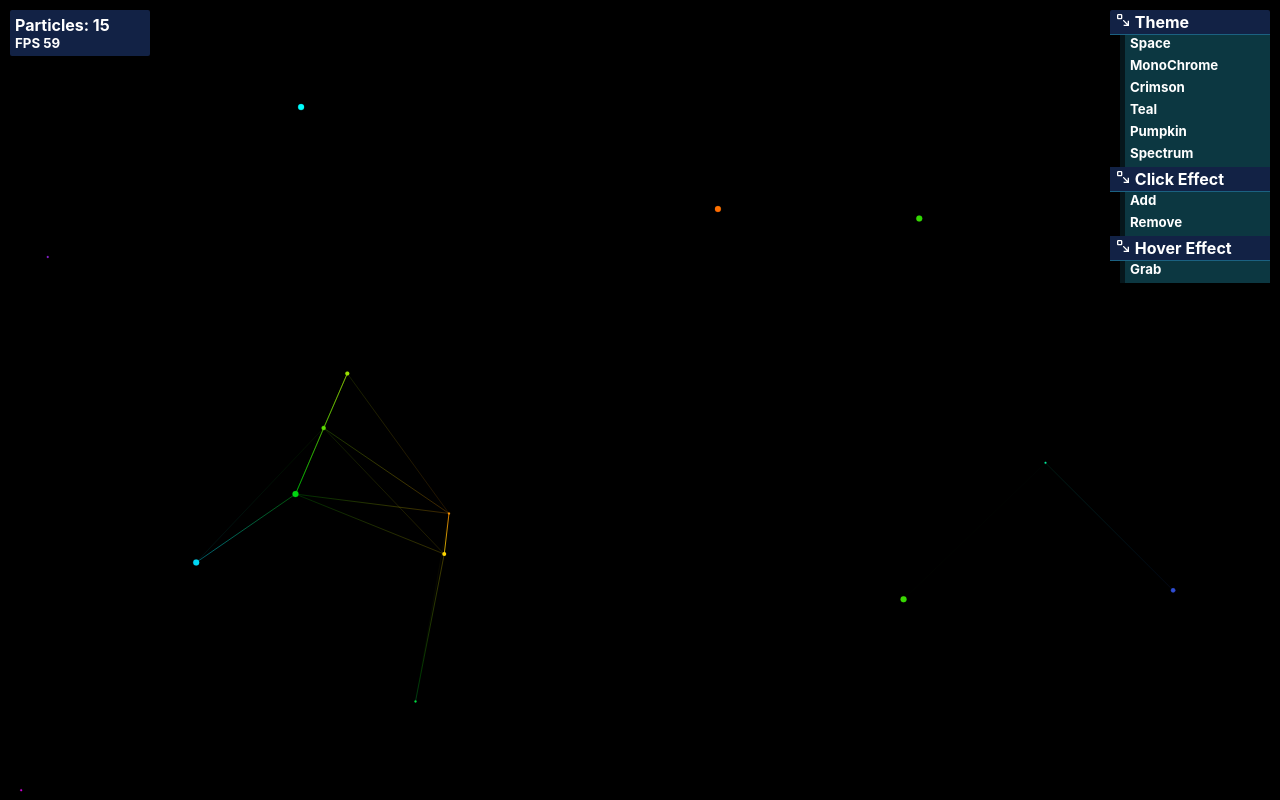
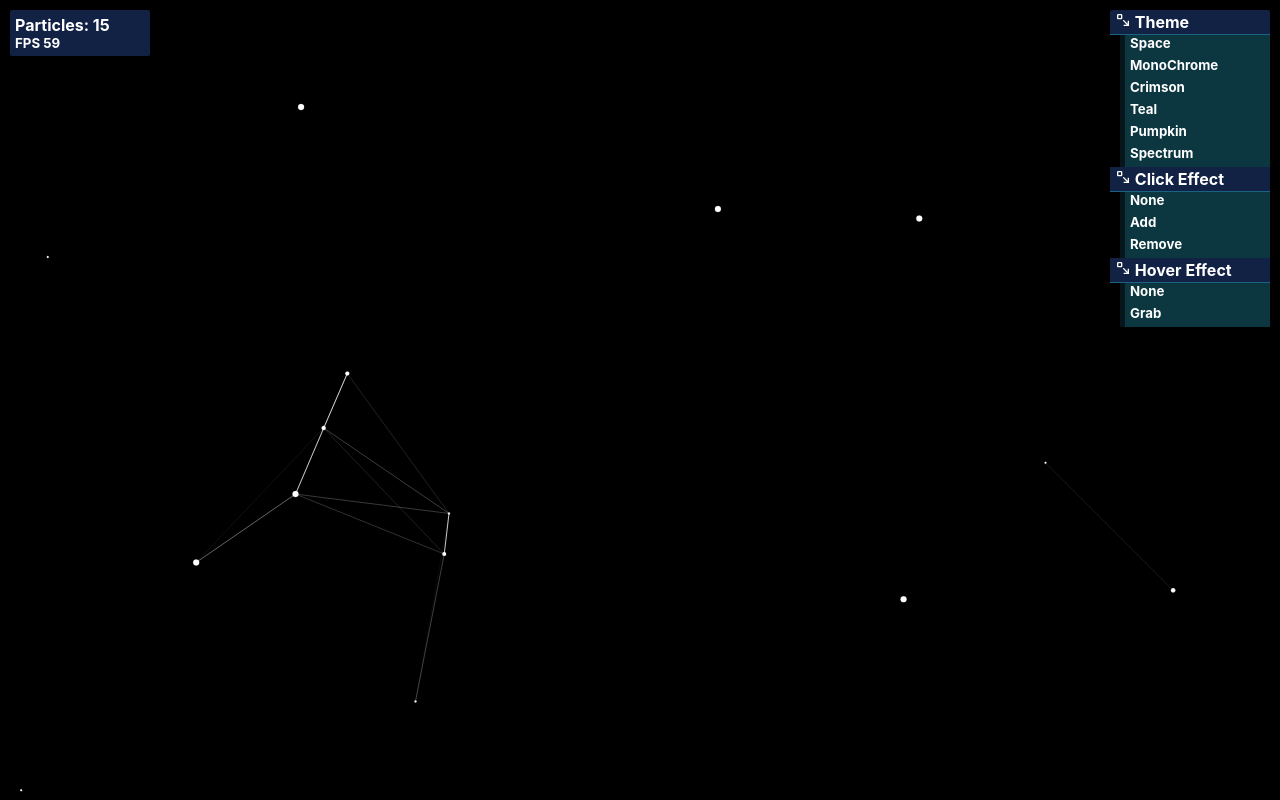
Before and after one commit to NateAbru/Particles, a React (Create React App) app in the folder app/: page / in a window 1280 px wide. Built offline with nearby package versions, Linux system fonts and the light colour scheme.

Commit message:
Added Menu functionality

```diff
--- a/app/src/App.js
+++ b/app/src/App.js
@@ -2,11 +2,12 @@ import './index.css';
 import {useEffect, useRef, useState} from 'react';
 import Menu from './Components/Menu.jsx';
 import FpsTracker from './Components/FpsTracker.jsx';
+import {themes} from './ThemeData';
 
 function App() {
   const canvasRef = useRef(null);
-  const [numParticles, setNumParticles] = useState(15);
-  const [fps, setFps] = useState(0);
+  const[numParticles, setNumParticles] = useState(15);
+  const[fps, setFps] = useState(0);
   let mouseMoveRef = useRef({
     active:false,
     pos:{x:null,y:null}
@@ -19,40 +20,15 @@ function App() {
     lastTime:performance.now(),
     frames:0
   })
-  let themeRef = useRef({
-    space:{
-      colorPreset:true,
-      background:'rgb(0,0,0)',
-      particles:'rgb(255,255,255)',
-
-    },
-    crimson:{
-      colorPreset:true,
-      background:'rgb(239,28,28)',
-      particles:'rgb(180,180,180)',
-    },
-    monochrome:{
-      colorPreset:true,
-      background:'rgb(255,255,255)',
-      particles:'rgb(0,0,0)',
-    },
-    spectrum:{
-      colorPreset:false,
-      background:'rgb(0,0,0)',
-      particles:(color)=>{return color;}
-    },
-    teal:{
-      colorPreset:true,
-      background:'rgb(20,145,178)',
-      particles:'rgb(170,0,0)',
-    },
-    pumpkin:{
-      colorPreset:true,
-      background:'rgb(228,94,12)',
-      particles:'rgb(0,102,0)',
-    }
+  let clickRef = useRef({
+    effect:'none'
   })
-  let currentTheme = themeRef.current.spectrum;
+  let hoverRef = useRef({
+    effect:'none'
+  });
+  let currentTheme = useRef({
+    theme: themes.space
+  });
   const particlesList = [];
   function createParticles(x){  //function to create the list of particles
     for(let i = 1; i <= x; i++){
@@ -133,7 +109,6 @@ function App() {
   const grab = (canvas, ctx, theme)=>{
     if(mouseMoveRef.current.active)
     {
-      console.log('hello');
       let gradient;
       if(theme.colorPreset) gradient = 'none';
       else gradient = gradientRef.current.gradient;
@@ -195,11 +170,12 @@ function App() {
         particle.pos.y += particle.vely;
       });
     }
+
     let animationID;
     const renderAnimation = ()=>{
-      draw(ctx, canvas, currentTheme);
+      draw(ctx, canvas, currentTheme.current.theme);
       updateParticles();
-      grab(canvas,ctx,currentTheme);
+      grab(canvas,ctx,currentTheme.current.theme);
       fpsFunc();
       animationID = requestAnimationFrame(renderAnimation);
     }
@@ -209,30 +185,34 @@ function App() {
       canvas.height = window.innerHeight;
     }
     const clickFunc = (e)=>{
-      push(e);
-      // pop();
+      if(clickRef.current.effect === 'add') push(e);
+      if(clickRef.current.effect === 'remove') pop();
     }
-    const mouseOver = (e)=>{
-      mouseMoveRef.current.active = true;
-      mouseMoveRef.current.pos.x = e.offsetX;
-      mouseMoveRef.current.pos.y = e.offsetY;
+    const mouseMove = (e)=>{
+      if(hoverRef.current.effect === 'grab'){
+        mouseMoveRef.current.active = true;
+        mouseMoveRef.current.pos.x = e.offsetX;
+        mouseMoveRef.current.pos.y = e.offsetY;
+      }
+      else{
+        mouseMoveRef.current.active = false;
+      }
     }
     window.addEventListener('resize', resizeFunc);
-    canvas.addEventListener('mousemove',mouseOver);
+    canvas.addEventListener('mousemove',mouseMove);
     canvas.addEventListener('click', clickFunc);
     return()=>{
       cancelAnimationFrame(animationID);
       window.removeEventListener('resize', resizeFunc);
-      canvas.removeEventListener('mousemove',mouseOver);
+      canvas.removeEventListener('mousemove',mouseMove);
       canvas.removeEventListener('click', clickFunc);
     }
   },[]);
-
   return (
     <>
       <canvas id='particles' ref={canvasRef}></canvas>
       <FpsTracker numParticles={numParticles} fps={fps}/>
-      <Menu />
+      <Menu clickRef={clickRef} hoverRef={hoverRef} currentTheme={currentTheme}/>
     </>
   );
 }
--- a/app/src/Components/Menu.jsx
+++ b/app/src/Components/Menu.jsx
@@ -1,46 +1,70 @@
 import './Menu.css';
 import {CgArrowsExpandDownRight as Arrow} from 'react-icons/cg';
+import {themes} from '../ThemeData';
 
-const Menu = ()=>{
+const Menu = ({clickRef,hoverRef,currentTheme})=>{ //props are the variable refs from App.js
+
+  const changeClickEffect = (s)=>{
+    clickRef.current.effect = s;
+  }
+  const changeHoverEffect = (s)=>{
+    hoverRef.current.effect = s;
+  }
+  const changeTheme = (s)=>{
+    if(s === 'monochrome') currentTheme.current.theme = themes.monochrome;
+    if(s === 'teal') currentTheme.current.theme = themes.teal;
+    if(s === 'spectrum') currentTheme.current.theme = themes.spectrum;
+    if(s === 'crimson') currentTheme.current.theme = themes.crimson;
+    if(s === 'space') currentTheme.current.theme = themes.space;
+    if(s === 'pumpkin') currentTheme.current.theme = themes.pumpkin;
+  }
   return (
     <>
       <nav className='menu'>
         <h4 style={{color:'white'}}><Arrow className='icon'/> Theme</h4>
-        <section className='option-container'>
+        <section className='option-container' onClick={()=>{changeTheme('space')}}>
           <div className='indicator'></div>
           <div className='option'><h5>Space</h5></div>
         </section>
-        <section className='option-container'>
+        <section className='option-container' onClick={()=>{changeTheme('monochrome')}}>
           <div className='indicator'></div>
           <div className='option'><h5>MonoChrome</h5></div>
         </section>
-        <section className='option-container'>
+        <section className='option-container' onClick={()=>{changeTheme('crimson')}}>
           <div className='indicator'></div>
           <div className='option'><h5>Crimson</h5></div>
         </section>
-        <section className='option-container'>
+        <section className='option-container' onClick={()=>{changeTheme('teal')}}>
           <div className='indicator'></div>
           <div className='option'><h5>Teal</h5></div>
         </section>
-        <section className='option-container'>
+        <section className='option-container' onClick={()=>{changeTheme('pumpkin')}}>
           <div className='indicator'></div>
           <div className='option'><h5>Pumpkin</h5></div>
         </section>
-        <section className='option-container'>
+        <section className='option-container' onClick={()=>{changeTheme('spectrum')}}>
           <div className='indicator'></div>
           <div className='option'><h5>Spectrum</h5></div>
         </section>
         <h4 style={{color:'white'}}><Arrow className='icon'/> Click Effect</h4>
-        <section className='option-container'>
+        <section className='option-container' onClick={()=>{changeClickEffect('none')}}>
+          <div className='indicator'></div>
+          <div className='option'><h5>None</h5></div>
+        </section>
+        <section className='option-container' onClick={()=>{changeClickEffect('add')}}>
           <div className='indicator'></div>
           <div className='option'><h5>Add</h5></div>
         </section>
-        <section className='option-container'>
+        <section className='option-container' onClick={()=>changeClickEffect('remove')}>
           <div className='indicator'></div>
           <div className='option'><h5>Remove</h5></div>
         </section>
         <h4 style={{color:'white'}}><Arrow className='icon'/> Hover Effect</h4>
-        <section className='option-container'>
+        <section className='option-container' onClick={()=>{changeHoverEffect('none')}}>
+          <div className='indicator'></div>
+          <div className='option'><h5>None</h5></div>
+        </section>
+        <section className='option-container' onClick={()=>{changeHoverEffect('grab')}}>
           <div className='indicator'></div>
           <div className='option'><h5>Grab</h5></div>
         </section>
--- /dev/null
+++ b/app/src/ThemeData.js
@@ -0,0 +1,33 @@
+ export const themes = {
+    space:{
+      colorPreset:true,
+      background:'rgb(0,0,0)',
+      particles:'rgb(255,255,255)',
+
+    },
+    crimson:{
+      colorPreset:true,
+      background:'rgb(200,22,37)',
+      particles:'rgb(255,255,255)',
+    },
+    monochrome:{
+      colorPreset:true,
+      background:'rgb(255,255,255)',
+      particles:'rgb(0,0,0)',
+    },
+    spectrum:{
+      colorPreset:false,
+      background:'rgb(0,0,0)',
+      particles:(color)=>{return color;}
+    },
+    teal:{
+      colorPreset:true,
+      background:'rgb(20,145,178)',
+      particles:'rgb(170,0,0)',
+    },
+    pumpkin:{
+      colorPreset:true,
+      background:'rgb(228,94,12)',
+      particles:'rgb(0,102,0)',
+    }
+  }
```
----------
#### Task prompt:
Whichever lines of the records above hold the word "style" should all be copied out.

#### Expected answer:
         <h4 style={{color:'white'}}><Arrow className='icon'/> Theme</h4>
         <h4 style={{color:'white'}}><Arrow className='icon'/> Click Effect</h4>
         <h4 style={{color:'white'}}><Arrow className='icon'/> Hover Effect</h4>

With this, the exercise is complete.